A SPARE LIFE, BY LIDJIA DIMKOVSKA, TRANSLATED BY CHRISTINA E. KRAMER
A Spare Life by Lidija Dimkovska follows the saga of two Macedonian conjoined twins from childhood through young adulthood during the dissolution of the former Yugoslavia and the Bosnian war. The narrator, Zlata, tells her individual story as both distinct and inseparable from her sister Srebra’s: “When we pulled our hair back into ponytails, the spot where our heads were joined was visible right above my left ear and her right. The skin passed from one to the other. There was no scar, nothing. Our temples drifted into each other’s like desert sand.”

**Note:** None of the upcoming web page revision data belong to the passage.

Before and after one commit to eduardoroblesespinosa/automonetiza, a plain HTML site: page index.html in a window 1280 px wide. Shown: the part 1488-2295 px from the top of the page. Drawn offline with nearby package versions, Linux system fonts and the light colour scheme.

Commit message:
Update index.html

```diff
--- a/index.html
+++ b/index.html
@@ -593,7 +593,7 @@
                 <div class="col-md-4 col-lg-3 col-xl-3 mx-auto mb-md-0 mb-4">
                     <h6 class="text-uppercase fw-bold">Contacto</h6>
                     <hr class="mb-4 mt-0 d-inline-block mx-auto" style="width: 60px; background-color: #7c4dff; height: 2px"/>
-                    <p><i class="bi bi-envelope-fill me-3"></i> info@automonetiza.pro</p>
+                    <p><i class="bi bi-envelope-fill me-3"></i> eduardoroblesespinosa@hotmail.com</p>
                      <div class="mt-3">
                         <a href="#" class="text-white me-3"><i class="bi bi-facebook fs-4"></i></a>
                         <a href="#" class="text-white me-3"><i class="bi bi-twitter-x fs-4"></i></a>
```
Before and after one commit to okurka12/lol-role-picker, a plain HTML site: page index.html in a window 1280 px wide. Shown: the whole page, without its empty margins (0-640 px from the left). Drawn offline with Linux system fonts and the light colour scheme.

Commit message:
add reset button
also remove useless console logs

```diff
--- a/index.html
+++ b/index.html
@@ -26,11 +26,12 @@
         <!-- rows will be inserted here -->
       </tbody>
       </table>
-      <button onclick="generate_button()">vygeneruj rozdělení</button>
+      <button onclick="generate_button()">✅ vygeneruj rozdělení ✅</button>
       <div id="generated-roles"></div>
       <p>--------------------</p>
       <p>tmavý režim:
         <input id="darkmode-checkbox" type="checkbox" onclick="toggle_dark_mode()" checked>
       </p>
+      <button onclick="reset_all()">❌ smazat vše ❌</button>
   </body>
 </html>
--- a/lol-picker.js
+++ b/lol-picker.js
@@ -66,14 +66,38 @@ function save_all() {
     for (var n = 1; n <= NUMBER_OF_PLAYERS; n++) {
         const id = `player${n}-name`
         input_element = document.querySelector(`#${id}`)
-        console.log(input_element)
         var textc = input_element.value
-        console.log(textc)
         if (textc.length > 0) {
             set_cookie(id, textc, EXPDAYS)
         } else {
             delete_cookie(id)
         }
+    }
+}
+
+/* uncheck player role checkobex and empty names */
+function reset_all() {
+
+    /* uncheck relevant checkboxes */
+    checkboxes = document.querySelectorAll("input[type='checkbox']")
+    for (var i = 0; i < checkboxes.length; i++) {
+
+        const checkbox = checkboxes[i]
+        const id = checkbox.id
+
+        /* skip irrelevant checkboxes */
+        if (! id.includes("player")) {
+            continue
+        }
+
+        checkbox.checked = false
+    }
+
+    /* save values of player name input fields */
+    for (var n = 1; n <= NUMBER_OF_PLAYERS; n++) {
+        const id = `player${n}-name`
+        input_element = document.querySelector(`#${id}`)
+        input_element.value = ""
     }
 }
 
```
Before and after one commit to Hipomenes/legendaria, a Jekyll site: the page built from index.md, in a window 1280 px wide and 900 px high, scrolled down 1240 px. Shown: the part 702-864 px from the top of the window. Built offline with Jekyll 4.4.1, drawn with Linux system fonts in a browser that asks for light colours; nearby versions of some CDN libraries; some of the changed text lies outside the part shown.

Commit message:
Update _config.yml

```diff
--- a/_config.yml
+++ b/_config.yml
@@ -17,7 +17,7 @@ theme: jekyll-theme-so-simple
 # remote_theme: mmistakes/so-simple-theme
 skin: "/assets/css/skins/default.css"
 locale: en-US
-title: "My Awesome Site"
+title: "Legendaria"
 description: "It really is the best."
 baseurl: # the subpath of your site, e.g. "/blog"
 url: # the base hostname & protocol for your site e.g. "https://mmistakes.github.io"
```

Dimkovska’s novel makes the reader privy to the experience of being subtly yet markedly different. “We were not invalids. We were not blind, not autistic; we didn’t have Down syndrome. We ‘only’ had conjoined heads that didn’t immediately strike the eye. It was only after the fifth second they saw it, when our heads moved in unison in the same direction, and our bodies, always leaning to one side or the other, were pulled by gravity, gravity which in our case, was always off-balance.” The novel offers insight into a life lived outside of social norms in a very poor country, and into the simple humanity—its grievous flaws and occasional miracle—that inhabits even unimaginable circumstances.
In Christina E. Kramer’s deft translation, Dimkovska’s intensely personal writing betrays that brew of attraction and loathing which often permeates intimate landscapes and the coming-of-age transition from the all-encompassing world of family and childhood into the broader realization of the limitations of one’s own individual experience. Personal and political attachments both sustain and confine the twins’ development, and the allure of separation eventually propels them and their society toward irrevocable alterations.